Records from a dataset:
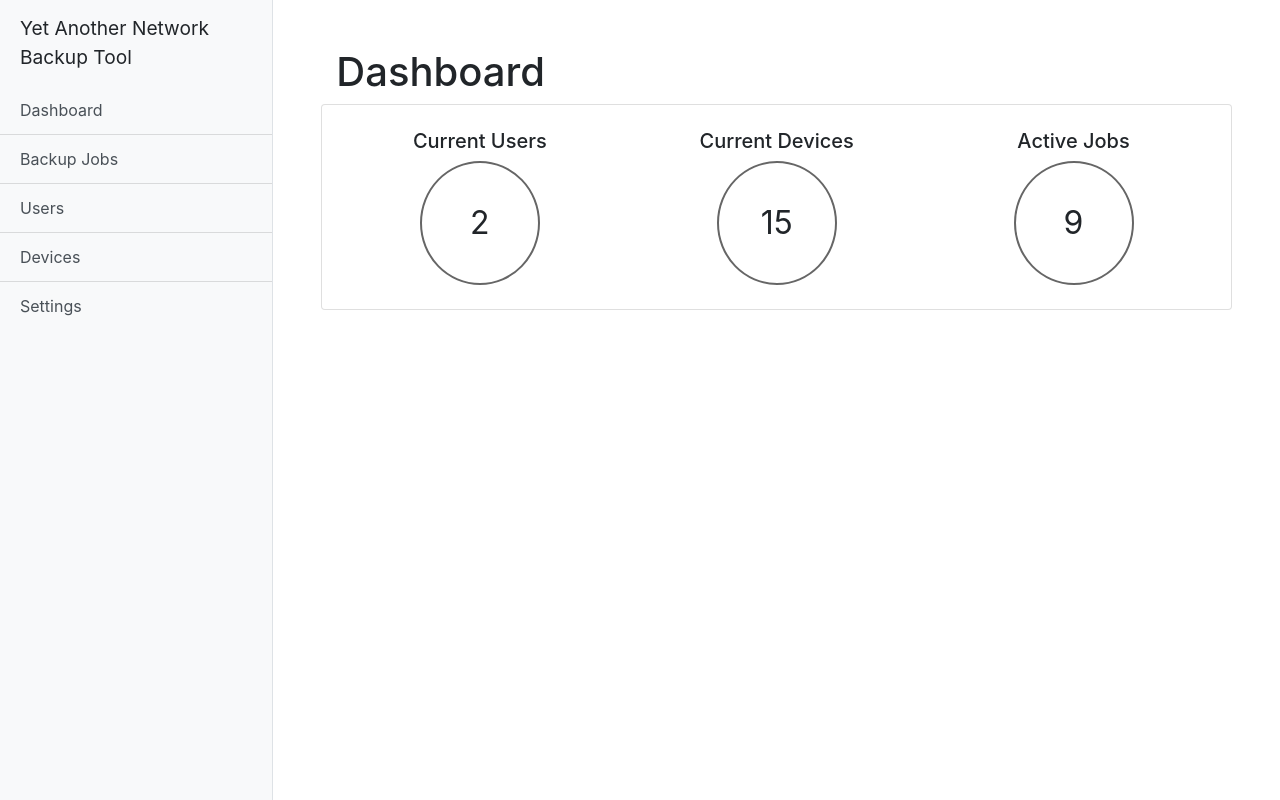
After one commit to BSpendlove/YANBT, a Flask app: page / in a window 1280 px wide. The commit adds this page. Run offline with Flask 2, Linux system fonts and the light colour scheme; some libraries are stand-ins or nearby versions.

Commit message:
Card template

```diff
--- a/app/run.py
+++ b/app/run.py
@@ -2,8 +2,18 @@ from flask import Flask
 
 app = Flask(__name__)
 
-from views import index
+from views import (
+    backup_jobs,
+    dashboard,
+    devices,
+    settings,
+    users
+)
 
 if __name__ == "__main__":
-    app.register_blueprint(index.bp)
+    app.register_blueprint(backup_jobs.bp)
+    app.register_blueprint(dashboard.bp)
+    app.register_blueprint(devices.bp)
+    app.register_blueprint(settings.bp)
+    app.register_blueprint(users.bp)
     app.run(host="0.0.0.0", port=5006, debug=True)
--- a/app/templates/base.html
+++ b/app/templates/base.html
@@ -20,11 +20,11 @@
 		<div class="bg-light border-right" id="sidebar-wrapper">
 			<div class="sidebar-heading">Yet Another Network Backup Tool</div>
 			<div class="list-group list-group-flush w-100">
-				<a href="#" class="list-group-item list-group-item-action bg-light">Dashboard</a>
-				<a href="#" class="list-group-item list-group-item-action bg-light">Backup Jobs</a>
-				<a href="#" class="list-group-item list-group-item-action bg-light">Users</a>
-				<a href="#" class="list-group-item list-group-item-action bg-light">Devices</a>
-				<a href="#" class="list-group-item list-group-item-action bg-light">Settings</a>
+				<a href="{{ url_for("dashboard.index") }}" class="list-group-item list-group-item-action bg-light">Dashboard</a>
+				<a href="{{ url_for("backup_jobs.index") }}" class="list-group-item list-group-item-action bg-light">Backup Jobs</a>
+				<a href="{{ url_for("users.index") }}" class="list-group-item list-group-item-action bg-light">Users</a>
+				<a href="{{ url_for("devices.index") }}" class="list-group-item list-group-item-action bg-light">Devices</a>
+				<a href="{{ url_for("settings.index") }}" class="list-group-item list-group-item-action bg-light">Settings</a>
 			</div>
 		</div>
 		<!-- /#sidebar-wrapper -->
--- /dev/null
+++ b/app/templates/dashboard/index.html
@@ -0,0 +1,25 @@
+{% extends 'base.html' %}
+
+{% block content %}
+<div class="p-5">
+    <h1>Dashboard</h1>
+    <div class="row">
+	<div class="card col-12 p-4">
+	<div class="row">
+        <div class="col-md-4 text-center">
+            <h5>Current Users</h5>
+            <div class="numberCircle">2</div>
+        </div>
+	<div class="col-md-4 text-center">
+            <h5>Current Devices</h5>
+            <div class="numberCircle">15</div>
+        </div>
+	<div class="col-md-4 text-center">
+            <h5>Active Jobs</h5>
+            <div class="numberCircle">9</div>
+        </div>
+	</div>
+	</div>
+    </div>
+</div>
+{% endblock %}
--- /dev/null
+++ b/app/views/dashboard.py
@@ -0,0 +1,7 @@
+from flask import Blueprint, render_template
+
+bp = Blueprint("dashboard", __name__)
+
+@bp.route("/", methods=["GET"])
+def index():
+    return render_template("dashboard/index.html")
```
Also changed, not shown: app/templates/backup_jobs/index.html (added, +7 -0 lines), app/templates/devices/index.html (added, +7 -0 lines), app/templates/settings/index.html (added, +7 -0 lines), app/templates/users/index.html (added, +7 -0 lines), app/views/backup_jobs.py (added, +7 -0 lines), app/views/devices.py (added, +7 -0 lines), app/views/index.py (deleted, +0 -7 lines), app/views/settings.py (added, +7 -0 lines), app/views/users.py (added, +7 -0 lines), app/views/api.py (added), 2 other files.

* EXERCISE REQUIREMENTS: Every line of the data above is to be repeated exactly; the images are to be left out.

* SOLVED PROBLEM:
After one commit to BSpendlove/YANBT, a Flask app: page / in a window 1280 px wide. The commit adds this page. Run offline with Flask 2, Linux system fonts and the light colour scheme; some libraries are stand-ins or nearby versions.

Commit message:
Card template

```diff
--- a/app/run.py
+++ b/app/run.py
@@ -2,8 +2,18 @@ from flask import Flask
 
 app = Flask(__name__)
 
-from views import index
+from views import (
+    backup_jobs,
+    dashboard,
+    devices,
+    settings,
+    users
+)
 
 if __name__ == "__main__":
-    app.register_blueprint(index.bp)
+    app.register_blueprint(backup_jobs.bp)
+    app.register_blueprint(dashboard.bp)
+    app.register_blueprint(devices.bp)
+    app.register_blueprint(settings.bp)
+    app.register_blueprint(users.bp)
     app.run(host="0.0.0.0", port=5006, debug=True)
--- a/app/templates/base.html
+++ b/app/templates/base.html
@@ -20,11 +20,11 @@
 		<div class="bg-light border-right" id="sidebar-wrapper">
 			<div class="sidebar-heading">Yet Another Network Backup Tool</div>
 			<div class="list-group list-group-flush w-100">
-				<a href="#" class="list-group-item list-group-item-action bg-light">Dashboard</a>
-				<a href="#" class="list-group-item list-group-item-action bg-light">Backup Jobs</a>
-				<a href="#" class="list-group-item list-group-item-action bg-light">Users</a>
-				<a href="#" class="list-group-item list-group-item-action bg-light">Devices</a>
-				<a href="#" class="list-group-item list-group-item-action bg-light">Settings</a>
+				<a href="{{ url_for("dashboard.index") }}" class="list-group-item list-group-item-action bg-light">Dashboard</a>
+				<a href="{{ url_for("backup_jobs.index") }}" class="list-group-item list-group-item-action bg-light">Backup Jobs</a>
+				<a href="{{ url_for("users.index") }}" class="list-group-item list-group-item-action bg-light">Users</a>
+				<a href="{{ url_for("devices.index") }}" class="list-group-item list-group-item-action bg-light">Devices</a>
+				<a href="{{ url_for("settings.index") }}" class="list-group-item list-group-item-action bg-light">Settings</a>
 			</div>
 		</div>
 		<!-- /#sidebar-wrapper -->
--- /dev/null
+++ b/app/templates/dashboard/index.html
@@ -0,0 +1,25 @@
+{% extends 'base.html' %}
+
+{% block content %}
+<div class="p-5">
+    <h1>Dashboard</h1>
+    <div class="row">
+	<div class="card col-12 p-4">
+	<div class="row">
+        <div class="col-md-4 text-center">
+            <h5>Current Users</h5>
+            <div class="numberCircle">2</div>
+        </div>
+	<div class="col-md-4 text-center">
+            <h5>Current Devices</h5>
+            <div class="numberCircle">15</div>
+        </div>
+	<div class="col-md-4 text-center">
+            <h5>Active Jobs</h5>
+            <div class="numberCircle">9</div>
+        </div>
+	</div>
+	</div>
+    </div>
+</div>
+{% endblock %}
--- /dev/null
+++ b/app/views/dashboard.py
@@ -0,0 +1,7 @@
+from flask import Blueprint, render_template
+
+bp = Blueprint("dashboard", __name__)
+
+@bp.route("/", methods=["GET"])
+def index():
+    return render_template("dashboard/index.html")
```
Also changed, not shown: app/templates/backup_jobs/index.html (added, +7 -0 lines), app/templates/devices/index.html (added, +7 -0 lines), app/templates/settings/index.html (added, +7 -0 lines), app/templates/users/index.html (added, +7 -0 lines), app/views/backup_jobs.py (added, +7 -0 lines), app/views/devices.py (added, +7 -0 lines), app/views/index.py (deleted, +0 -7 lines), app/views/settings.py (added, +7 -0 lines), app/views/users.py (added, +7 -0 lines), app/views/api.py (added), 2 other files.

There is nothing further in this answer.